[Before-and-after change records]
★ ★ ★ ★

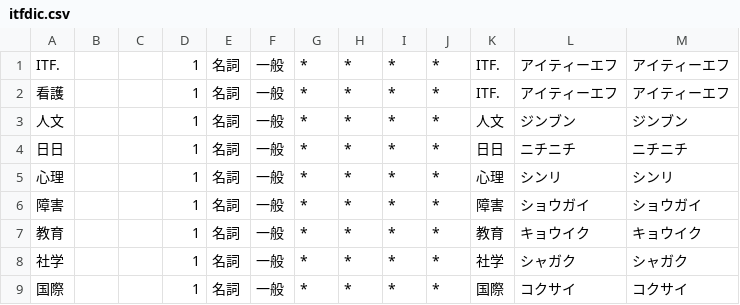
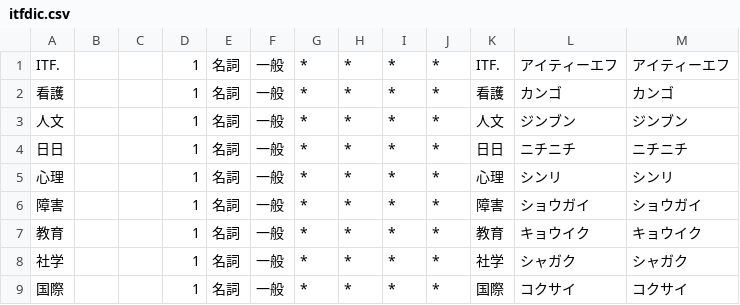
Before and after one commit to nandenjin/itfdic, a CSV file: src/itfdic.csv, drawn as a sheet; only a part is shown.

Commit message:
Fix wrong reading

```diff
--- a/src/itfdic.csv
+++ b/src/itfdic.csv
@@ -1,3 +1,3 @@
 ITF.,,,1,名詞,一般,*,*,*,*,ITF.,アイティーエフ,アイティーエフ
-看護,,,1,名詞,一般,*,*,*,*,ITF.,アイティーエフ,アイティーエフ
+看護,,,1,名詞,一般,*,*,*,*,看護,カンゴ,カンゴ
 人文,,,1,名詞,一般,*,*,*,*,人文,ジンブン,ジンブン
```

★ ★ ★ ★

### BRIEF
An exact copy of the lines from the one containing "Fix wrong reading" through the end of the data above is the whole answer.

### ANSWER SECTION
Fix wrong reading

```diff
--- a/src/itfdic.csv
+++ b/src/itfdic.csv
@@ -1,3 +1,3 @@
 ITF.,,,1,名詞,一般,*,*,*,*,ITF.,アイティーエフ,アイティーエフ
-看護,,,1,名詞,一般,*,*,*,*,ITF.,アイティーエフ,アイティーエフ
+看護,,,1,名詞,一般,*,*,*,*,看護,カンゴ,カンゴ
 人文,,,1,名詞,一般,*,*,*,*,人文,ジンブン,ジンブン
```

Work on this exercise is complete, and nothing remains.